Want to Land That Job? Here’s Who to Put On — and Leave Off — Your Reference List

November 7, 2015
by Nicole Dieker
Contributor

Do you have a list of references on your resume? A lot of job seekers have removed their references from their resumes, under the assumption hiring managers aren’t interested in that information.

Lisa Crocco at Career Contessa is ready to prove those job seekers wrong. As Crocco explains, having a reference list can be key to landing that next great job — but it all depends on which references you choose to include.

How to Pick Rock Star References

Not all references are created equal. Like all of us, you probably have some people in your work history who think you’re amazing, and some people who think you’re just OK.

It’s your job to seek out the people who value your work the highest, and use those people as your references.

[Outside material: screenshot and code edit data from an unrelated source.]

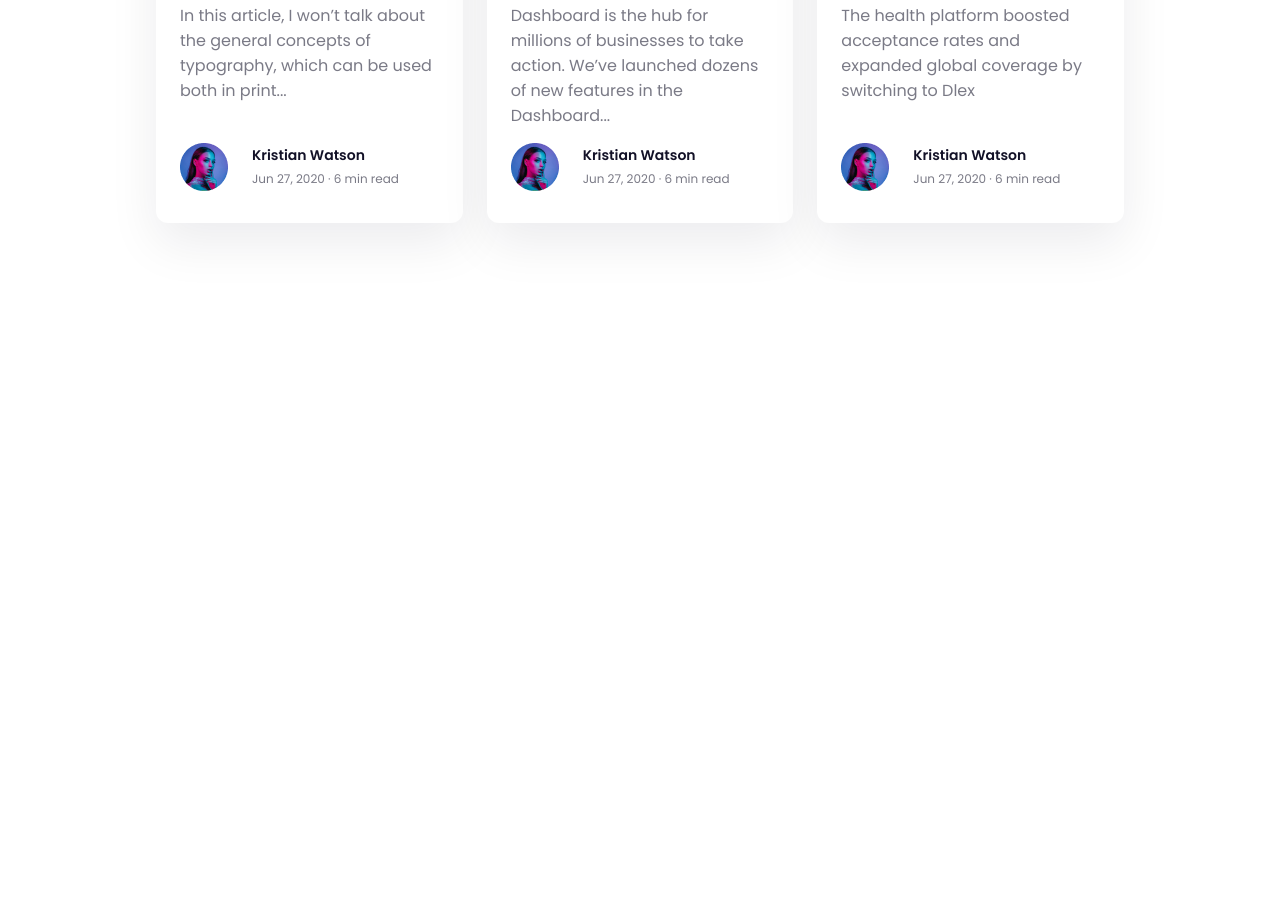
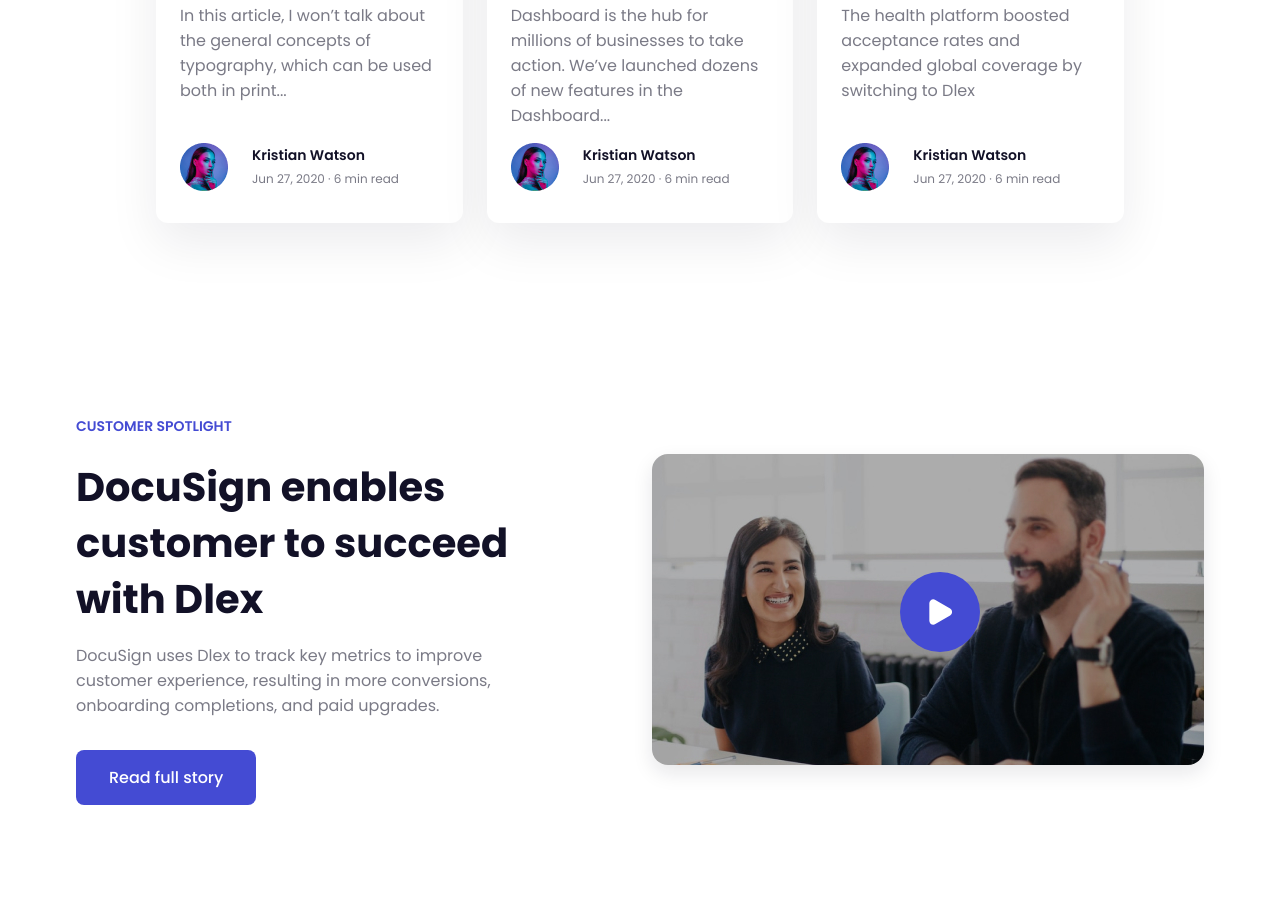
Before and after one commit to Akkhazriel/DLEX, a website: page src/html/page-03.html in a window 1280 px wide. Shown: the part 2662-3563 px from the top of the page. Before the commit the page ends 2981 px from the top, so only its background shows below. Drawn offline with nearby package versions, Linux system fonts and the light colour scheme; files that its build step writes are made by us from their sources; files whose address does not match are found by name.

Commit message:
add section spotlight for page-03

```diff
--- /dev/null
+++ b/src/html/blocks/page-03/spotlight.html
@@ -0,0 +1,20 @@
+<section class="spotlight">
+    <div class="spotlight__container">
+        <div class="spotlight__wrapper">
+            <div class="spotlight__text">
+                <h3 class="spotlight-text__category text-category">Customer Spotlight</h3>
+                <h2 class="spotlight-text__title text-title">DocuSign enables customer to succeed with Dlex</h2>
+                <p class="spotlight-text__description text-description">
+                    DocuSign uses Dlex to track key metrics to improve customer experience,
+                    resulting in more conversions,
+                    onboarding completions, and paid upgrades.
+                </p>
+                <button class="spotlight-text__button">Read full story</button>
+            </div>
+            <div class="spotlight__video">
+                <img src="./img/page-03/spotlight/videoimg.jpg" alt="Video" class="spotlight-video__img">
+                <div class="img-play"></div>
+            </div>
+        </div>
+    </div>
+</section>
--- a/src/html/page-03.html
+++ b/src/html/page-03.html
@@ -25,6 +25,7 @@
     <main>
         @@include('./blocks/index/about.html')
         @@include('./blocks/page-03/blog-03.html')
+        @@include('./blocks/page-03/spotlight.html')
     </main>
 
 </body>
--- a/src/scss/blocks/index/_header.scss
+++ b/src/scss/blocks/index/_header.scss
@@ -81,6 +81,7 @@
                 }
                 li {
                     position: relative;
+                    cursor: pointer;
                     &:nth-child(5), &:nth-child(6) {
                         display: none;
                         @media(max-width: 730px) {
--- /dev/null
+++ b/src/scss/blocks/page-03/_spotlight.scss
@@ -0,0 +1,123 @@
+.spotlight {
+    &__container {
+        padding-top: 96px;
+        padding-bottom: 96px;
+        @media(max-width: 1300px) {
+            padding: 96px 30px;
+        }
+    }
+    &__wrapper {
+        display: flex;
+        align-items: center;
+        column-gap: 120px;
+        justify-content: center;
+        @media(max-width: 999px) {
+            flex-direction: column;
+            row-gap: 40px;
+            text-align: center;
+        }
+    }
+    &__text {
+        display: flex;
+        flex-direction: column;
+        align-items: flex-start;
+        @media(max-width: 999px) {
+            align-items: center;
+        }
+        .text-category {
+            font-size: 14px;
+            margin-bottom: 20px;
+        }
+        .text-title {
+            font-size: 40px;
+            max-width: 456px;
+            margin-bottom: 16px;
+            @media(max-width: 500px) {
+                max-width: 400px;
+                font-size: 32px;
+            }
+            @media(max-width: 360px) {
+                max-width: 300px;
+                font-size: 24px;
+            }
+            @media(max-width: 300px) {
+                max-width: 200px;
+                font-size: 16px;
+            }
+        }
+        .text-description {
+            font-size: 16px;
+            max-width: 456px;
+            margin-bottom: 32px;
+            @media(max-width: 360px) {
+                font-size: 12px;
+            }
+        }
+        .spotlight-text__button {
+            color: #FFF;
+            font-size: 16px;
+            font-weight: 500;
+
+            background: var(--indigo);
+            border: 1px solid transparent;
+            padding: 14px 32px;
+            border-radius: 8px;
+            transition: .3s linear;
+            &:hover {
+                color: var(--black);
+                background: transparent;
+
+                border: 1px solid var(--black-40);
+            }
+        }
+    }
+    &__video {
+        position: relative;
+        img {
+            border-radius: 16px;
+            box-shadow: 0px 8px 20px 0px rgba(18, 17, 39, 0.10);
+        }
+        .img-play {
+            background: var(--indigo);
+            position: absolute;
+            width: 80px;
+            height: 80px;
+            border-radius: 50%;
+            top: 38%;
+            left: 45%;
+            @media(max-width: 500px) {
+                width: 60px;
+                height: 60px;
+            }
+            @media(max-width: 360px) {
+                width: 40px;
+                height: 40px;
+            }
+            &::before {
+                content: '';
+                position: absolute;
+
+                background-image: url('./../img/page-03/spotlight/play-filled.svg');
+                background-position: center center;
+                background-size: cover;
+                background-repeat: no-repeat;
+                width: 32px;
+                height: 32px;
+                top: 30%;
+                left: 30%;
+                @media(max-width: 500px) {
+                    width: 22px;
+                    height: 22px;
+                    left: 32%;
+                    top: 32%;
+                }
+                @media(max-width: 360px) {
+                    width: 18px;
+                    height: 18px;
+                    top: 30%;
+                    left: 30%;
+                }
+            }
+        }
+    }
+}
```
Also changed, not shown: build/blocks/page-03/spotlight.html (added), build/css/main.css, build/img/page-03/blog-03/Rectangle 4-1.png (deleted), build/img/page-03/blog-03/Rectangle 4-2.png (deleted), build/img/page-03/blog-03/Rectangle 4.png (deleted), build/img/page-03/spotlight/play-filled.svg (added), build/img/page-03/spotlight/videoimg.jpg (added), build/page-03.html, src/img/page-03/spotlight/play-filled.svg (added), src/img/page-03/spotlight/videoimg.jpg (added).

Crocco calls these people “rockstar references.” It’s pretty simple: If your reference thinks you’re a rock star, they’ll be a rock star reference for you.

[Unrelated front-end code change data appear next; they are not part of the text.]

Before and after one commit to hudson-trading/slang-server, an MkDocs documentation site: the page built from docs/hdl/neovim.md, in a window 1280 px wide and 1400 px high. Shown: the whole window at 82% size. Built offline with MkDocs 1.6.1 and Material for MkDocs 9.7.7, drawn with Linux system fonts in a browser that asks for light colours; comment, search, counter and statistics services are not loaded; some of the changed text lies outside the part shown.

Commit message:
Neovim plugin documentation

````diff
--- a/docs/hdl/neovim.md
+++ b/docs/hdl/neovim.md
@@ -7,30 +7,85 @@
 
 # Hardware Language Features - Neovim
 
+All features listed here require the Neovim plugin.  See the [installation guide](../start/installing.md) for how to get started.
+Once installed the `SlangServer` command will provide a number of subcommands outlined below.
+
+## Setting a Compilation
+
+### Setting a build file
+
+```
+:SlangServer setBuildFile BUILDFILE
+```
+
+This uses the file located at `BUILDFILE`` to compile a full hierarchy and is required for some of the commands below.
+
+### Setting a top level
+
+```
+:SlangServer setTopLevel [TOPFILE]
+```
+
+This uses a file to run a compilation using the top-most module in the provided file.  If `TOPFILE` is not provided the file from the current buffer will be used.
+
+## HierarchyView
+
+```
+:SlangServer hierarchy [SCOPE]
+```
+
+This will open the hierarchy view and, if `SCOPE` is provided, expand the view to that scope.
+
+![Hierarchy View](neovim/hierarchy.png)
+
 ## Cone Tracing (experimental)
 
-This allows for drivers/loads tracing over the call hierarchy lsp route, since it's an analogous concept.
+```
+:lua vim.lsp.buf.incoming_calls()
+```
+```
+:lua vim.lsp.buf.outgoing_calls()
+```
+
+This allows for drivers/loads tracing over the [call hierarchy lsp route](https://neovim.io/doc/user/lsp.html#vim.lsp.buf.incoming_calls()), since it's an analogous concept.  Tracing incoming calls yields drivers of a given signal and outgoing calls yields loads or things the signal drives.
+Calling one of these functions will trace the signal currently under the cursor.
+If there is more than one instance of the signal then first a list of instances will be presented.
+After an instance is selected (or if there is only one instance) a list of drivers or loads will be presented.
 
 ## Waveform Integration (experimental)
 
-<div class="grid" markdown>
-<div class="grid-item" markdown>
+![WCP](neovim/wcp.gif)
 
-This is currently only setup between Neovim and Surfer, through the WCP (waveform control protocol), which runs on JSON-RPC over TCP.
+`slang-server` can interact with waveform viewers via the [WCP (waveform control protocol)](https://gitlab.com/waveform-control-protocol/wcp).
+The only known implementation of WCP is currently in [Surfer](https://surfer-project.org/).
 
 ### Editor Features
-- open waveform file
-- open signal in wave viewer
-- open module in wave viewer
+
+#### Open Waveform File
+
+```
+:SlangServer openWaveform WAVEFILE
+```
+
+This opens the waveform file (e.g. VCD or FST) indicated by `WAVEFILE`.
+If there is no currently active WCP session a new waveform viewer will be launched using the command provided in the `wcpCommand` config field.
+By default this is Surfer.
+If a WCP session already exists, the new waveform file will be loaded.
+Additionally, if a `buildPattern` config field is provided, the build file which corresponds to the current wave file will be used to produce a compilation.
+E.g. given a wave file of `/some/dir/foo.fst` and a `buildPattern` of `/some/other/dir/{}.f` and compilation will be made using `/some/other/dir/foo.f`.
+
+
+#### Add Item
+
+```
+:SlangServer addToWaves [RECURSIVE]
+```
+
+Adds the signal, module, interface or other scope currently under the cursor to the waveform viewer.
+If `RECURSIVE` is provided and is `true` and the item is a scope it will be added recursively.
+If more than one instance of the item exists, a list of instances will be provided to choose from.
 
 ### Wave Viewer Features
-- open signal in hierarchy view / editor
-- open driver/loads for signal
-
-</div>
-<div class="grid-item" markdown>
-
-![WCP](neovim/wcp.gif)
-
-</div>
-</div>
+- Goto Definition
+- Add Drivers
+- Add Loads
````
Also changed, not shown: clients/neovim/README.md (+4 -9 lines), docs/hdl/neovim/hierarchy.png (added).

Think back to your last few jobs. Who was most impressed by your work? Who was always happy to have you on their team? These are the people most likely to be your rock star references.

Also — always ask permission before listing someone as a reference. The people who think you’re a rock star will be even more impressed you took the time for this often-overlooked courtesy.

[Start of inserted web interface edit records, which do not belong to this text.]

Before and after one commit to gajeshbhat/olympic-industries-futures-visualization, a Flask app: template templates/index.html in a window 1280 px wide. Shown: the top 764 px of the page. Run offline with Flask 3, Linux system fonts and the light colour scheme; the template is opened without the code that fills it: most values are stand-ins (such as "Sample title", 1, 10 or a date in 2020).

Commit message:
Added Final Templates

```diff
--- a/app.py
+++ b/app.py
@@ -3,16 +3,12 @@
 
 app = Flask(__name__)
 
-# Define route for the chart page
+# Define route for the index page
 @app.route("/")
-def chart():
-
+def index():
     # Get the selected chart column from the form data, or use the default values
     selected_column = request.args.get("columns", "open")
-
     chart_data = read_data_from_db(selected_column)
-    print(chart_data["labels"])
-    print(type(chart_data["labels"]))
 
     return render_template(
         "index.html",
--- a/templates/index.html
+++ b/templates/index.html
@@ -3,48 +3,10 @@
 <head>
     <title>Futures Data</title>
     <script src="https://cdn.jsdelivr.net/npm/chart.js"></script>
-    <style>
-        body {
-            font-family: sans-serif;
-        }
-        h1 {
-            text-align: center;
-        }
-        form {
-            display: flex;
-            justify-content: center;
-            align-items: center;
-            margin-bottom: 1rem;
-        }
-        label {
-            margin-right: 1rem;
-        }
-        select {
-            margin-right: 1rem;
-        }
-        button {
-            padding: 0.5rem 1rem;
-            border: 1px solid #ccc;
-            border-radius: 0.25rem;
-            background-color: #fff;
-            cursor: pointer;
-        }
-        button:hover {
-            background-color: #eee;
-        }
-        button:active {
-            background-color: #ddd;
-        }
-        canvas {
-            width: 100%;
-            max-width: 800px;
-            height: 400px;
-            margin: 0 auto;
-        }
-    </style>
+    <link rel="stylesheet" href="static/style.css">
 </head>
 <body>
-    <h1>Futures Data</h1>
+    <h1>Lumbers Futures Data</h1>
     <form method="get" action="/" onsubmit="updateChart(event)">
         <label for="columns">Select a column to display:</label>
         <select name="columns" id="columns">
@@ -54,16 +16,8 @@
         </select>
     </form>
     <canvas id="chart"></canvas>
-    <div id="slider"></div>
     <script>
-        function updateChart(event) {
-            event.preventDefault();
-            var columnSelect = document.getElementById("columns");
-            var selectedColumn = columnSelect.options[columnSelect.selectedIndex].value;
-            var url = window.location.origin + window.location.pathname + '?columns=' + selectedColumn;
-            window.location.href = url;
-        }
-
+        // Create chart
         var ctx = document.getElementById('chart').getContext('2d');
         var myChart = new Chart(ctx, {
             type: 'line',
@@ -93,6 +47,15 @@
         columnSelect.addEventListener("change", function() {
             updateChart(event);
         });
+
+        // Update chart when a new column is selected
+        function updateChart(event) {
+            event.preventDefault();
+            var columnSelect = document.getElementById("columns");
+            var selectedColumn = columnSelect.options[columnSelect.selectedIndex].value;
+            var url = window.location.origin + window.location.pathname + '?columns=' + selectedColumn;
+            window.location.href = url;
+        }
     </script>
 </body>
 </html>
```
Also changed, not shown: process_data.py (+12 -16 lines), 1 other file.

Leave These People Off Your Reference List

Are there any people you shouldn’t include as a reference? Crocco lists a few:

  1. Family members, even if you’ve worked for them
  2. Your current employer, especially if they are unaware you’re looking for a new job
  3. Too many people from the same company

Crocco explains, “Your future employer wants to see variety in the types of employment, employers, contacts and professional references they see listed. If you have six people listed from the same company, the hiring manager might think that you lack connections and successful partnerships throughout your career.”

So work on building those connections, finding the people who think you’re amazing and building your rock star reference list. Then start applying for that new job!

Want to learn more? Read the full story at Career Contessa.

Your Turn: Do you include a reference list on your resume?

Nicole Dieker is a freelance writer focusing on personal finance and personal stories. Her work has appeared in The Billfold, The Toast, Yearbook Office, The Write Life and Boing Boing.

by Nicole Dieker
Contributor for The Penny Hoarder

Share Your Thoughts

Top Articles